Yes, we await it, but it still delays,
Who most has suffered, takes dejectedly
Lays bare of wretched days;
And how the dying spark of hope was fed,
THE reference here, I assume, is to the In Memoriam of Tennyson—a work which certainly appears to me by no means as healthy as the grief of a great poet ought to be. The whole passage in The Scholar Gipsy is worth study as showing the evil influence of diseased literature. Mr. Arnold catches the exact spirit of Tennyson when he proceeds thus :
This for our wisest: and we others pine,
And waive all claim to bliss.
. Our wisest!' What wisdom is there in this maudlin moaning over the events of life? That the highest wisdom pertains to the supreme poet is my firm creed: but the supreme poet is not the man to ululate interminably about the death of a friend. He knows too well the significance of death. He knows too well the goodness of God and the greatness of man. To him life is not by any means a 'long unhappy dream’ idea worthy of a Frenchman or a focl. It is, on the contrary, a noble reality, only too brief for the great deeds that should be achieved in it, for the immortal ideas that pervade it.
The Greeks knew better. Their type of the
poet was Apollo, the divinity of sunshine and strength and youth and love. Fancy Apollo in need of hourly varied anodynes . . one
i day the melancholy verse of Tennyson, and another the distraught prose of Carlyle one day Holloway's pills, and another old Dr. Jacob Townsend's sarsaparilla ! Not precisely the poetic lord of the arrows of light:
Nunquam humeris positurus arcum,
Delius et Patareus Apollo.
It is no wonder that the lower classes of minds among us are afflicted with a morbid disgust of life, when men of such intellectual power as the authors of In Memoriam and The Scholar Gipsy show the bad example. Both are poets of no common order ; but both have wholly mistaken the life of man on this planet if they really imagine it to be
nothing more than a 'long unhappy dream.' It is a great reality, and very full of happiness.
Wordsworth (who lived without anodynes, having faith in God) thus admirably defined the qualifications of a poet
The vision and the faculty divine.
suppose some amount of the divine faculty must be admitted to belong to the morbid modern poet : but no glimpse of the divine
: vision has he, or he would not mope and moan, like an idiot who cannot apprehend the meaning of life-like an owl blinking painfully at the sunshine.
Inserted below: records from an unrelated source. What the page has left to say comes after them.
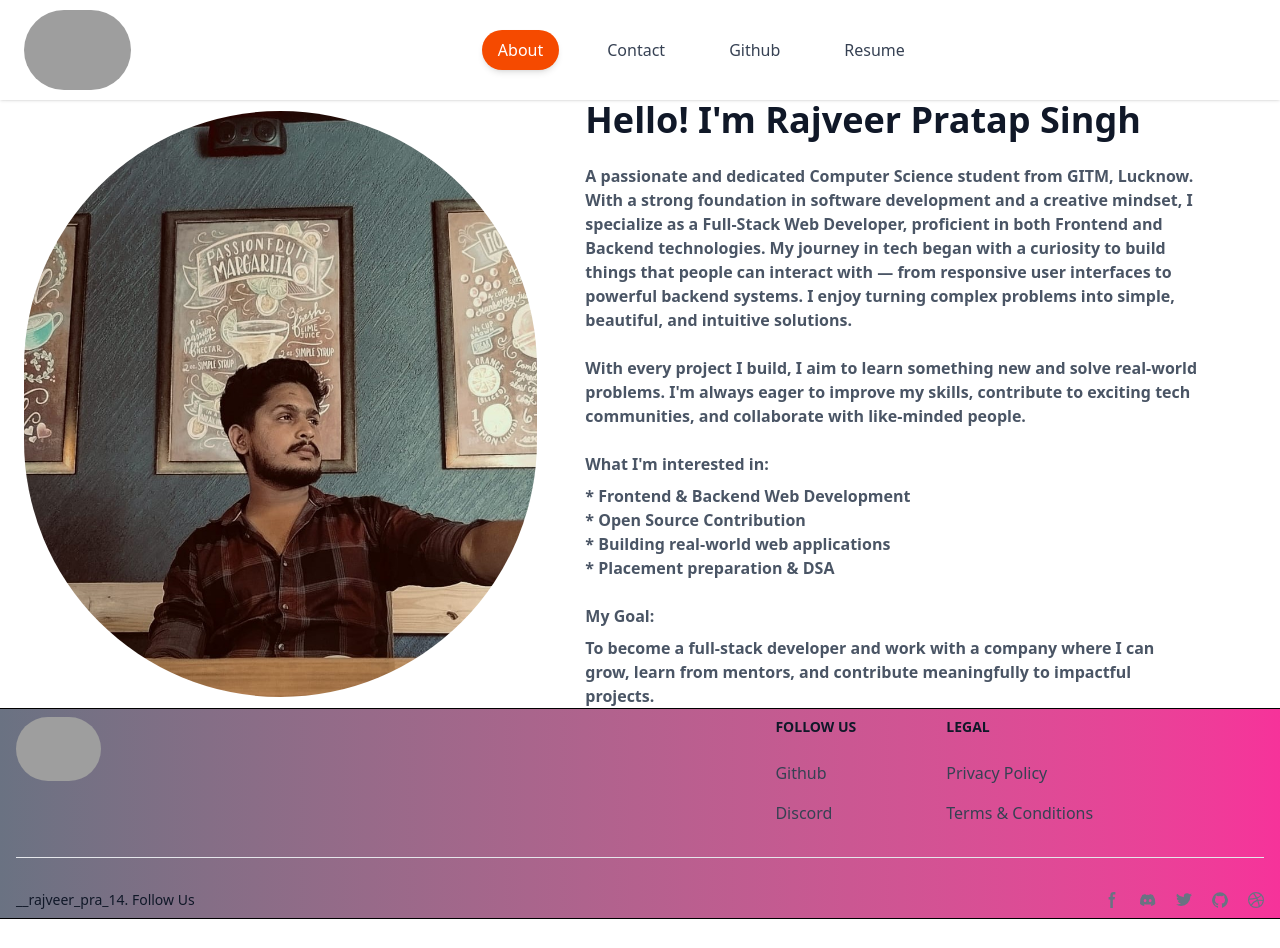
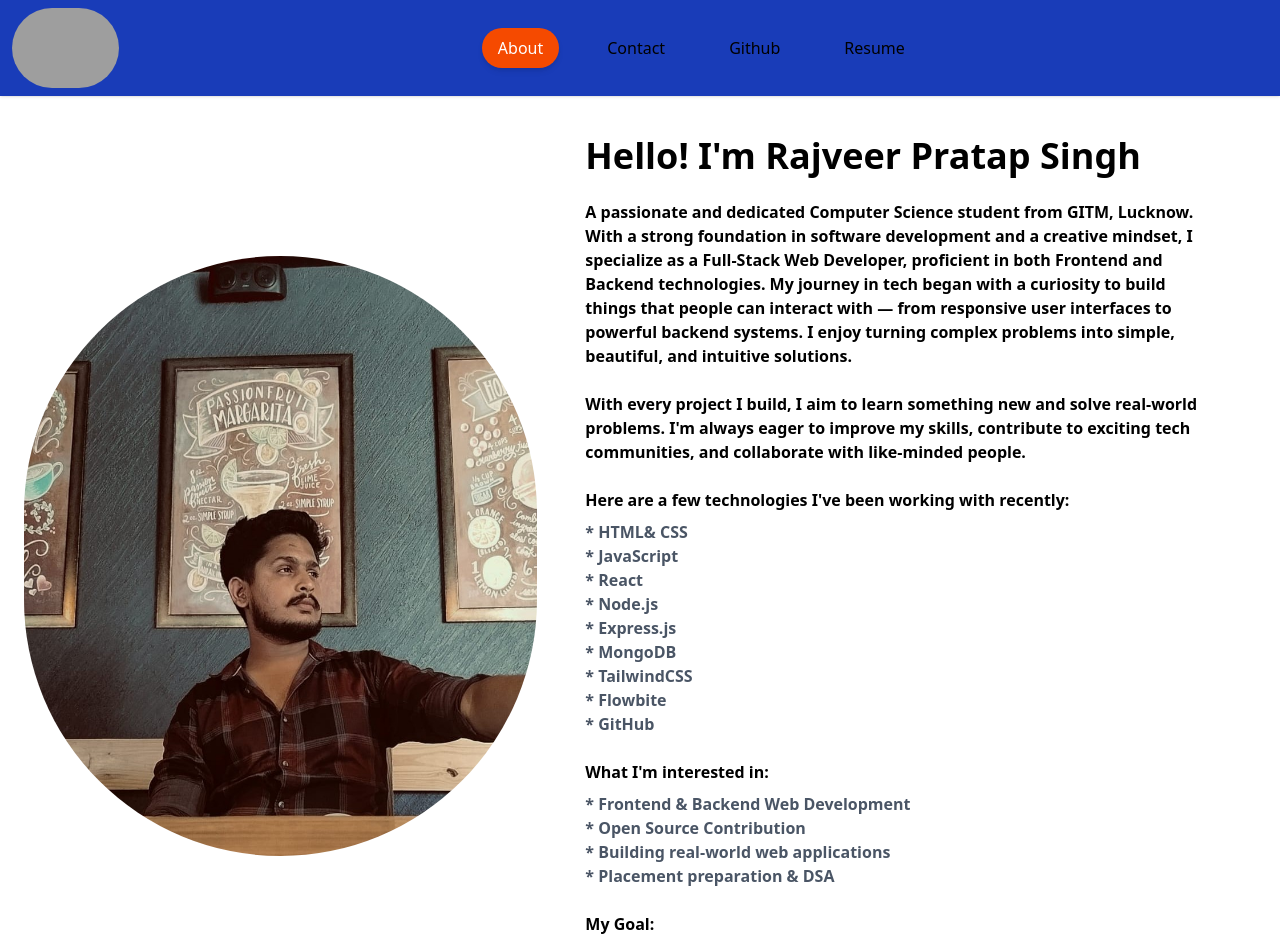
Before and after one commit to Rajveer9554/Myself-portfolio, a React app: page / in a window 1280 px wide. Shown: the top 948 px of the page. Before the commit the page ends 919 px from the top, so only its background shows below. Built offline with nearby package versions, Linux system fonts and the light colour scheme; grey boxes are pictures that could not be loaded; the HTML template or start-up script is replaced by a standard one.

Commit message:
Updated About and Contact components with responsive images and social links

```diff
--- a/src/components/About/About.jsx
+++ b/src/components/About/About.jsx
@@ -14,7 +14,7 @@ export default function About() {
         transition={{ duration: 0.8, ease: "easeOut" }}
 
       >
-      <div className="container m-auto px-6 text-gray-600 md:px-12 xl:px-6">
+      <div className="container mx-auto px-6 text-gray-600 md:px-12 xl:px-6">
         <div className="space-y-6 md:space-y-0 md:flex md:gap-6 lg:items-center lg:gap-12">
           <div className="md:5/12 lg:w-5/12 group transition-all duration-300">
            <motion.div
@@ -24,7 +24,7 @@ export default function About() {
 
       >
             <img
-              className="rounded-full mx-auto hover:border hover:scale-105
+              className="rounded-full mx-auto w-150  h-150 hover:border hover:scale-115
              transition-all duration-300"
               src={`${import.meta.env.BASE_URL}rajveers.jpg`}
               alt="Rajveer"
@@ -32,15 +32,15 @@ export default function About() {
             </motion.div>
           </div>
 
-          <div className="md:7/12 lg:w-6/12">
-          <div className="hover:font-extrabold  rounded-lg hover:scale-105
+          <div className="md:7/12 lg:w-6/12 mt-10">
+          <div className="hover:font-extrabold  rounded-lg hover:scale-125
              transition-all duration-300">
 
 
-            <h2 className="text-2xl text-gray-900 font-bold md:text-4xl">
+            <h2 className="text-2xl text-black font-bold md:text-4xl">
               Hello! I'm Rajveer Pratap Singh
             </h2>
-            <p className="font-semibold mt-6 text-gray-600">
+            <p className="font-semibold mt-6 text-black">
               A passionate and dedicated Computer Science student from GITM,
               Lucknow. With a strong foundation in software development and a
               creative mindset, I specialize as a Full-Stack Web Developer,
@@ -50,7 +50,7 @@ export default function About() {
               backend systems. I enjoy turning complex problems into simple,
               beautiful, and intuitive solutions.
             </p>
-            <p className="font-semibold mt-6 text-gray-600">
+            <p className="font-semibold mt-6 text-black">
               With every project I build, I aim to learn something new and solve
               real-world problems. I'm always eager to improve my skills,
               contribute to exciting tech communities, and collaborate with
@@ -58,11 +58,21 @@ export default function About() {
             </p>
 
             </div>
+            <div className=" hover:font-extrabold   hover:scale-105">
+            <p className="font-extrabold mt-6 text-black">
+              Here are a few technologies I've been working with recently:
+              <br />
+            </p>
+            <p className="font-semibold mt-2 text-gray-600">
+             * HTML& CSS <br /> * JavaScript<br /> * React<br /> * Node.js<br /> * Express.js<br /> * MongoDB<br />
+              * TailwindCSS<br /> * Flowbite<br /> * GitHub
+            </p>
+            </div>
 
-            <div className=" hover:font-extrabold   hover:scale-105
+            <div className=" hover:font-extrabold   hover:scale-115
              transition-all duration-300">
 
-            <p className="font-extrabold mt-6 text-gray-600">
+            <p className="font-extrabold mt-6 text-black">
 
               What I'm interested in:
               <br />
@@ -76,9 +86,9 @@ export default function About() {
                </p>
                </div>
 
-               <div className="hover:font-extrabold hover:scale-105
+               <div className="hover:font-extrabold hover:scale-125
              transition-all duration-300">
-              <p className="font-bold mt-6 text-gray-600"> My Goal:</p>
+              <p className="font-bold mt-6 text-black"> My Goal:</p>
               <p className="font-semibold mt-2 text-gray-600">
                 To become a full-stack developer and work with a company where I
                 can grow, learn from mentors, and contribute meaningfully to
--- a/src/components/Footer/Footer.jsx
+++ b/src/components/Footer/Footer.jsx
@@ -4,8 +4,8 @@ import {Link} from 'react-router-dom'
 
 export default function Footer() {
     return (
-        <footer className=" bg-gradient-to-r from-gray-500 to-pink-500 border-y">
-            <div className="mx-auto w-full max-w-screen-xl p-4 py-2 ">
+        <footer className=" bg-blue-800 border-y mt-5 ">
+            <div className="mx-auto w-full max-w-screen-xl p-2 py-2">
                 <div className="md:flex md:justify-between">
                     <div className="mb-6 md:mb-0">
                         <Link to="/" className="flex items-center">
@@ -34,7 +34,7 @@ export default function Footer() {
                         </div> */}
                         <div>
                             <h2 className="mb-6 text-sm font-semibold text-gray-900 uppercase">Follow us</h2>
-                            <ul className="text-gray-700 font-medium">
+                            <ul className="text-black font-medium">
                                 <li className="mb-4">
                                     <a
                                         href="https://github.com/Rajveer9554"
@@ -54,7 +54,7 @@ export default function Footer() {
                         </div>
                         <div>
                             <h2 className="mb-6 text-sm font-semibold text-gray-900 uppercase">Legal</h2>
-                            <ul className="text-gray-700 font-medium">
+                            <ul className="text-black font-medium">
                                 <li className="mb-4">
                                     <Link to="#" className="hover:underline">
                                         Privacy Policy
@@ -71,7 +71,7 @@ export default function Footer() {
                 </div>
                 <hr className="my-6 border-gray-200 sm:mx-auto lg:my-8" />
                 <div className="sm:flex sm:items-center sm:justify-between">
-                    <span className="text-sm text-gray-900 sm:text-center">
+                    <span className="text-sm text-black sm:text-center">
 
                         <a href="https://instagram.com/__rajveer_pra_14/" className="hover:underline">
                             __rajveer_pra_14
@@ -79,7 +79,7 @@ export default function Footer() {
                         . Follow Us
                     </span>
                     <div className="flex mt-4 space-x-5 sm:justify-center sm:mt-0">
-                        <Link to="#" className="text-gray-500 hover:text-gray-900">
+                        <Link to="#" className="text-black hover:text-gray-900">
                             <svg
                                 className="w-4 h-4"
                                 aria-hidden="true"
@@ -95,7 +95,7 @@ export default function Footer() {
                             </svg>
                             <span className="sr-only">Facebook page</span>
                         </Link>
-                        <Link to="#" className="text-gray-500">
+                        <Link to="#" className="text-black">
                             <svg
                                 className="w-4 h-4"
                                 aria-hidden="true"
@@ -107,7 +107,7 @@ export default function Footer() {
                             </svg>
                             <span className="sr-only">Discord community</span>
                         </Link>
-                        <Link to="#" className="text-gray-500">
+                        <Link to="#" className="text-black">
                             <svg
                                 className="w-4 h-4"
                                 aria-hidden="true"
@@ -123,7 +123,7 @@ export default function Footer() {
                             </svg>
                             <span className="sr-only">Twitter page</span>
                         </Link>
-                        <Link to="#" className="text-gray-500">
+                        <Link to="#" className="text-black">
                             <svg
                                 className="w-4 h-4"
                                 aria-hidden="true"
@@ -139,7 +139,7 @@ export default function Footer() {
                             </svg>
                             <span className="sr-only">GitHub account</span>
                         </Link>
-                        <Link to="#" className="text-gray-500">
+                        <Link to="#" className="text-black">
                             <svg
                                 className="w-4 h-4"
                                 aria-hidden="true"
--- a/src/components/Header/Header.jsx
+++ b/src/components/Header/Header.jsx
@@ -5,7 +5,7 @@ import {Link, NavLink} from 'react-router-dom'
 export default function Header() {
     return (
         <header className="shadow sticky z-50 top-0 ">
-            <nav className=" bg-transparent text-gray-700 hover:text-white hover: bg-gradient-to-r hover:from-gray-500 hover:to-pink-500 hover:scale-105 hover:shadow-lg border-0 rounded-xl px-5 lg:px-6 py-2.5">
+            <nav className=" bg-blue-800 text-semibold border-0  px-5 lg:px-3 py-2">
                 <div className="flex flex-wrap justify-between items-center mx-auto max-w-screen-xl">
                     <Link to="/" className="flex items-center">
                         <img
@@ -54,7 +54,7 @@ export default function Header() {
                                             `block px-4 py-2 rounded-full font-medium transition-all duration-300 ${
                                                isActive
                                         ? "bg-orange-600 text-white shadow-md"
-                                                    : "text-gray-700 hover:text-white hover:bg-gradient-to-r hover:from-orange-500 hover:to-pink-500 hover:scale-105 hover:shadow-lg"
+                                                    : "text-black text-semibold hover:text-white hover:bg-gradient-to-r hover:from-orange-500 hover:to-pink-500 hover:scale-105 hover:shadow-lg"
                                                                    }`
                                     }
                                 >
@@ -68,7 +68,7 @@ export default function Header() {
                                             `block px-4 py-2 rounded-full font-medium transition-all duration-300 ${
                                                isActive
                                         ? "bg-orange-600 text-white shadow-md"
-                                                    : "text-gray-700 hover:text-white hover:bg-gradient-to-r hover:from-orange-500 hover:to-pink-500 hover:scale-105 hover:shadow-lg"
+                                                    : "text-black text-semibold hover:text-white hover:bg-gradient-to-r hover:from-orange-500 hover:to-pink-500 hover:scale-105 hover:shadow-lg"
                                                                    }`
                                     }
                                 >
@@ -82,7 +82,7 @@ export default function Header() {
                                             `block px-4 py-2 rounded-full font-medium transition-all duration-300 ${
                                                isActive
                                         ? "bg-orange-600 text-white shadow-md"
-                                                    : "text-gray-700 hover:text-white hover:bg-gradient-to-r hover:from-orange-500 hover:to-pink-500 hover:scale-105 hover:shadow-lg"
+                                                    : "text-black text-semibold hover:text-white hover:bg-gradient-to-r hover:from-orange-500 hover:to-pink-500 hover:scale-105 hover:shadow-lg"
                                                                    }`
                                     }
                                 >
@@ -96,7 +96,7 @@ export default function Header() {
                                             `block px-4 py-2 rounded-full font-medium transition-all duration-300 ${
                                                isActive
                                         ? "bg-orange-600 text-white shadow-md"
-                                                    : "text-gray-700 hover:text-white hover:bg-gradient-to-r hover:from-orange-500 hover:to-pink-500 hover:scale-105 hover:shadow-lg"
+                                                    : "text-black text-semibold hover:text-white hover:bg-gradient-to-r hover:from-orange-500 hover:to-pink-500 hover:scale-105 hover:shadow-lg"
                                                                    }`
                                     }
                                 >
--- a/src/components/Resume-Show/Resume.jsx
+++ b/src/components/Resume-Show/Resume.jsx
@@ -1,7 +1,7 @@
 import React, { useEffect } from "react";
 
 export default function Resume() {
-  const resumeUrl = `${import.meta.env.BASE_URL}rajveerpratapresume (1).pdf`;
+  const resumeUrl = `${import.meta.env.BASE_URL}rajveerpratapresume.pdf`;
 
   // Page load hone pe top par scroll
   useEffect(() => {
```
Also changed, not shown: src/components/Contact/Contact.jsx (+47 -4 lines), 1 other file (tests, documents, lock files or other folders).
To the true poet is given in the highest mortal measure that divine vision which all men in their degree may attain : and no amount of high culture, of musical and literary faculty, will make a man a poet unless he is also a seër. To see God and man and life and death as they are —not through spectacles of blue or yellow glass—is a poet's first necessity. If he cannot